Michigan lags behind the rest of the nation as the only state still attempting to impose a teacher certification requirement on home schoolers. But on June 17, 1991, a significant victory of home schoolers was achieved. It came in the form of a Motion to Dismiss which was granted by the St. Joseph County District Court in the People v. Pebler, File No. 91-0848-SM.
Charges against the Pebler family were based on the contention by the Michigan Department of Education that the Pebler family's home school was deficient because they had not submitted the “Nonpublic School Membership Report” and because they did not have a certified teacher as the full-time instructor. The fact that the Pebler family had voluntarily filed the Third Party Report with the state, showing they were using a certified teacher as a consultant, was entirely disregarded.
The first intimation that trouble was brewing came when the Pebler family received letters from the Intermediate School District superintendent and the local principal telling them that their home school was illegal and threatening prosecution. The family was then turned over to the Department of Social Services to investigate educational neglect. Furthermore, the family received at least a half dozen visits from various combinations of police officers, school officials, and social workers. The HSLDA legal staff spent hours talking to all of these different officials and sending them legal letters proving the legality of the Pebler's home school. By God's grace, the mother, Laurel Pebler, was strengthened to withstand this continual harassment.

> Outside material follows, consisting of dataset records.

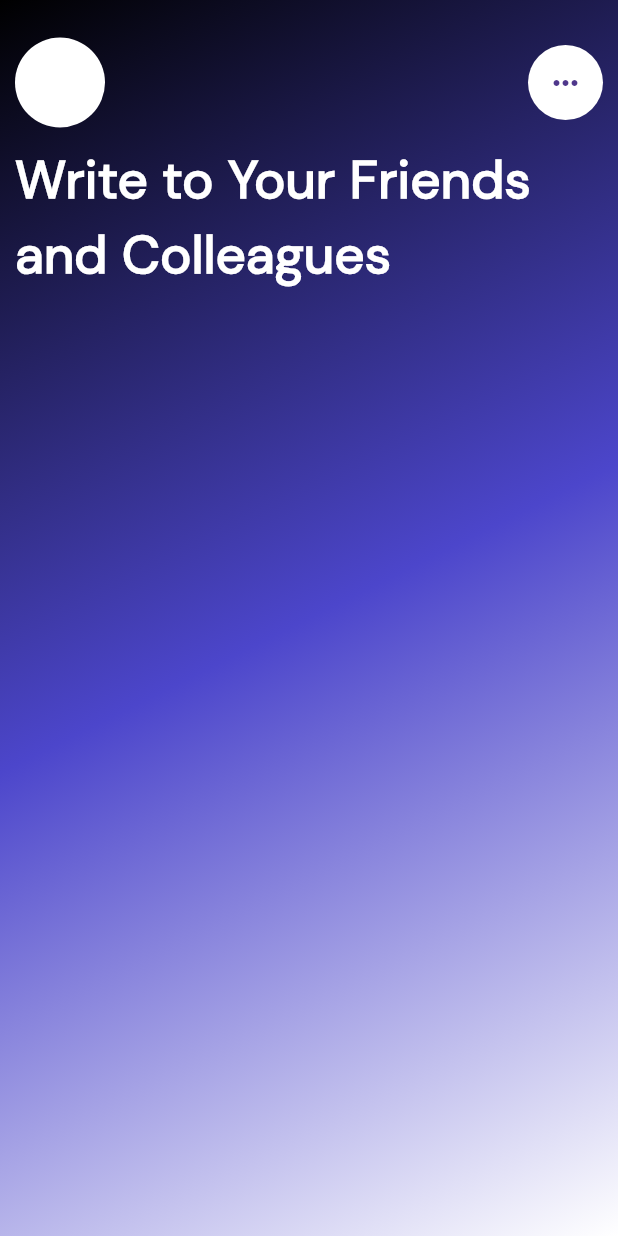
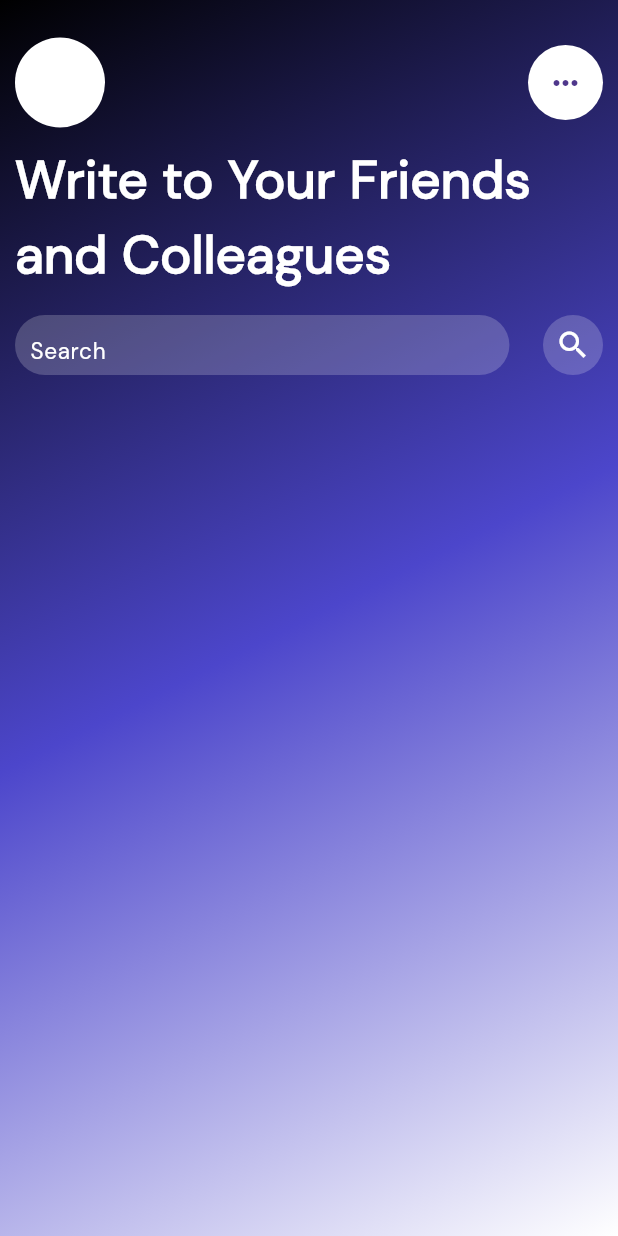
Before and after one commit to janWICKEDpro/real_time_chat, a Flutter app: the screen it shows after launch, on a phone screen of 412 x 824 dp. Run offline on Flutter 3.47's test engine with Material 2 defaults, Android fonts, the phone set to English and light mode, and no system bars; our stand-ins replace firebase_core, flutter_bloc, get_it, go_router; accounts and stored records are empty.

Commit message:
hit a wall

```diff
--- a/lib/main.dart
+++ b/lib/main.dart
@@ -10,9 +10,9 @@ import 'package:firebase_core/firebase_core.dart';
 
 void main() async {
   WidgetsFlutterBinding.ensureInitialized();
-  SystemChrome.setSystemUIOverlayStyle(const SystemUiOverlayStyle(
-    statusBarColor: purple,
-  ));
+  // SystemChrome.setSystemUIOverlayStyle(const SystemUiOverlayStyle(
+  //   statusBarColor: purple,
+  // ));
   await Firebase.initializeApp(
     options: DefaultFirebaseOptions.currentPlatform,
   );
@@ -28,8 +28,10 @@ class MyApp extends StatelessWidget {
     return GestureDetector(
       onTap: () {
         //dimiss keyboard
+        FocusManager.instance.primaryFocus?.unfocus();
       },
       child: MaterialApp.router(
+          debugShowCheckedModeBanner: false,
           routerConfig: locator<AppRouter>().routes,
           // routerDelegate: ,
           theme: AppThemes().widgetTheme),
--- a/lib/screens/chat_screen.dart
+++ b/lib/screens/chat_screen.dart
@@ -1,5 +1,6 @@
 import 'package:chat_app/themes/colors.dart';
 import 'package:chat_app/themes/themes.dart';
+import 'package:chat_app/widgets/chat_tile.dart';
 import 'package:chat_app/widgets/search_bar.dart';
 import 'package:chat_app/widgets/message_tile.dart';
 import 'package:chat_app/widgets/size_box.dart';
@@ -44,7 +45,15 @@ class MainScreen extends StatelessWidget {
                   Text(
                     "Write to Your Friends and Colleagues",
                     style: AppThemes().headers,
-                  )
+                  ),
+                  sizedBox(height: 15),
+                  MySearchBar(),
+                  Expanded(
+                      child: SizedBox(
+                    child: Scrollbar(
+                      child: SingleChildScrollView(),
+                    ),
+                  ))
                 ],
               ),
             ),
--- a/lib/widgets/search_bar.dart
+++ b/lib/widgets/search_bar.dart
@@ -7,18 +7,15 @@ class MySearchBar extends StatelessWidget {
 
   @override
   Widget build(BuildContext context) {
-    return Padding(
-      padding: const EdgeInsets.only(left: 8.0, right: 8.0),
-      child: Row(
+    return Row(
       mainAxisAlignment: MainAxisAlignment.spaceBetween,
       children: [
-          Opacity(
-            opacity: 0.6,
-            child: Container(
+        Container(
           height: 40,
           width: MediaQuery.of(context).size.width * 0.8,
           decoration: BoxDecoration(
-                  borderRadius: BorderRadius.circular(20), color: grey),
+              borderRadius: BorderRadius.circular(20),
+              color: const Color.fromRGBO(255, 255, 255, 0.2)),
           child: Center(
             child: Padding(
               padding: const EdgeInsets.only(left: 10.0),
@@ -33,15 +30,12 @@ class MySearchBar extends StatelessWidget {
             ),
           ),
         ),
-          ),
-          Opacity(
-            opacity: 0.6,
-            child: Container(
+        Container(
           height: 40,
           width: 40,
           decoration: BoxDecoration(
             borderRadius: BorderRadius.circular(20),
-                color: grey,
+            color: const Color.fromRGBO(255, 255, 255, 0.2),
           ),
           child: IconButton(
               onPressed: () {},
@@ -49,10 +43,8 @@ class MySearchBar extends StatelessWidget {
                 Icons.search,
                 color: white,
               )),
-            ),
         )
       ],
-      ),
     );
   }
 }
```
Lines whose indentation alone changed are shown as unchanged.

St. Joseph County stubbornly insisted on following their anti-home-schooling crusade by filing three counts of criminal truancy charges against Laurel Pebler. To add further injury, she was not just summoned to appear in court, but was arrested, fingerprinted, and mug shots were taken. Negotiation with the prosecutor failed, and the case was set for a hearing on HSLDA's motion to dismiss. HSLDA secured local attorney Dave Kallman and filed a brief with the court.
On June 17, 1991, Attorney Chris Klicka met with the judge, prosecutor, and Mr. Kallman in the judge's chambers before arguing the case before the District Court. After the oral arguments the Court granted the Motion to Dismiss agreeing with Mr. Klicka's arguments.
The Court found that the Department of Education had not held an administrative hearing prior to the initiation of the criminal charges against Laurel Pebler. The Court further found that the compulsory attendance law, as applied, is vague and unclear as to what specifically constitutes a violation of that law and, therefore, Laurel Pebler was not given fair notice of what is legal and what is not legal. Finally, the Court found that Laurel Pebler was in compliance with the law without filing the “Nonpublic School Membership Report” form with the state.
After the close of the hearing, the prosecutor agreed that he would not pursue any more home-schooling cases and that Laurel Pebler’s record would be expunged. This is particularly important to several HSLDA families in St. Joseph’s County who were also being threatened with prosecution. The decision gives further support to HSLDA's position that the Department of Education cannot disapprove a home school by merely sending a letter alleging a deficiency to a local school district. (The Department has sent hundreds of such letters to school districts, causing most of the grief home schoolers are experiencing). Instead, the Department must go to the trouble of holding an administrative hearing for each home schooler!
This decision also supports HSLDA’s position that home schoolers do not have to file the “Nonpublic School Membership Report” (SM.4325) form with the state and that the compulsory attendance law is vague and basically unenforceable. If home schoolers who are contacted state that they have a college graduate or a certified teacher involved in their home school and that they teach comparable subjects to the public school, they are legal. There are no additional requirements for home schools.
Families are not required to state how many hours the certified teacher or college graduate is involved; nor must they have 180 days of instruction; nor are they required to teach science and social studies; nor do they need to be approved or registered with the Department of Education. Although the Department of Education or a local school district may try to impose these controls, such requirements are not based in law and are illegal.
This case will be very useful in negotiating the dismissal of the other case and persuading school districts in the future to refrain from harassing home schoolers.